Once at the top, we rode down a flat section of road that went along the side of the mountain for a while. It was at this point, just riding along in the late afternoon sun, past even tinnier little villages, and farms, smiling a waving kids leading coffee bean sack laden horses and looking out across the vast valley below, where I had time to reflect on where I was, what I was doing – and the amazing people I was sharing this day with. I couldn’t help but feel a sense of ‘awe’ about it all. I felt like it was already a day I was never going to forget. But the best was still yet to come.
Back with the follow vehicle, and all together again, we powered up on snacks, chugged some water, and rolled out on the final 16km drop.
‘This is a why I wanted to come across the valley this way. From here, we can go right to the bottom, and link together many amazing trails.’ said Nicolas.
Then pointing out at the sun, sitting low in the sky, he smiled and added, ‘We should get going.’

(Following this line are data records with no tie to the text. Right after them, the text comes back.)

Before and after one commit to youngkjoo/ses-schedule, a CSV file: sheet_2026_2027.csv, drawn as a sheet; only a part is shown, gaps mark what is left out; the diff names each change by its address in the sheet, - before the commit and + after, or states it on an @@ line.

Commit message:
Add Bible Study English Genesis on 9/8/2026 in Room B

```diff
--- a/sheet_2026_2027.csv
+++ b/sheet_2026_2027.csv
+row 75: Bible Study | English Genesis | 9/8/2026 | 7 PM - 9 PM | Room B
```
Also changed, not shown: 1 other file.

And with that, it was game on. Nicolas led, and we did our best to keep up, as he took us down the mountain, from trail to trail, only hitting the road long enough to cross it before dropping back into the next section of single-track. It was glorious as we dipped in and out of the forest cover, giving us the most incredible glimpses of the valley cast in the glow of the setting sun as we descended. And the trails just seemed to get sweeter and sweeter with more flow and speed – it was pure joy, but if I’m honest, it was also shockingly exhausting. My arms were running out of steam, so it was bittersweet when with 6km left, Nicolas got a flat.
The glistening, dust-covered smiling faces of the group said it all as we took a welcomed last breather and soaked in the view. But it was a short reprieve. Nicolas had his tire changed in no time and we were on the home stretch.
The last section was like nothing I could have imagined. It consisted of a deep, narrow canyon-like system of trails, eroded and sculpted by a century or more of use. The walls on either side, at times 20 feet high, were within arms reach much of the time, as you more like ‘surfed’ down them around switchback after switchback, on the soft sandy bottom. I was probably as close as I’ve ever come to experiencing pure elation, on a bike. I didn’t care how much my hands cramped, my arms ached or my back screamed… when we finally came ripping out at the bottom, back on to the road, I wanted to go right back up and do it all over again – every kilometer, every vertical meter of it… And I know I wasn’t the only one. As we all rolled out that last km down into town to the pick up point, there wasn’t much chatter – everyone was quiet. From total exhaustion – sure, but I think more from the feeling of just being totally and completely happy, pure and simple. And that is what I now think down hilling is ultimately about – the honest and intense joy of it. Why would you ever want to spoil that by slogging a DH rig up the mountain…
We ended the day off with a few well-earned ice cold Aguilas, and Club Columbia Rojos.
So, after decades of mountain biking, that was my first ‘real’ downhill experience. Not too shabby if you ask me. But was it good enough to convert this old XC racer? Well, let’s just say I’ve already started planning where my 2nd downhill experience will take me.
BIG thank you to Nicolas and David, our excellent tour guides, to the San Gil Tour Company and Colombian Bike Junkies, for a fantastic, fun, safe, well-organized and supported day out on the bikes.
And thank you too, to Bojan, Gerry, Grady and Tamar. I’d ride with any of you, anywhere.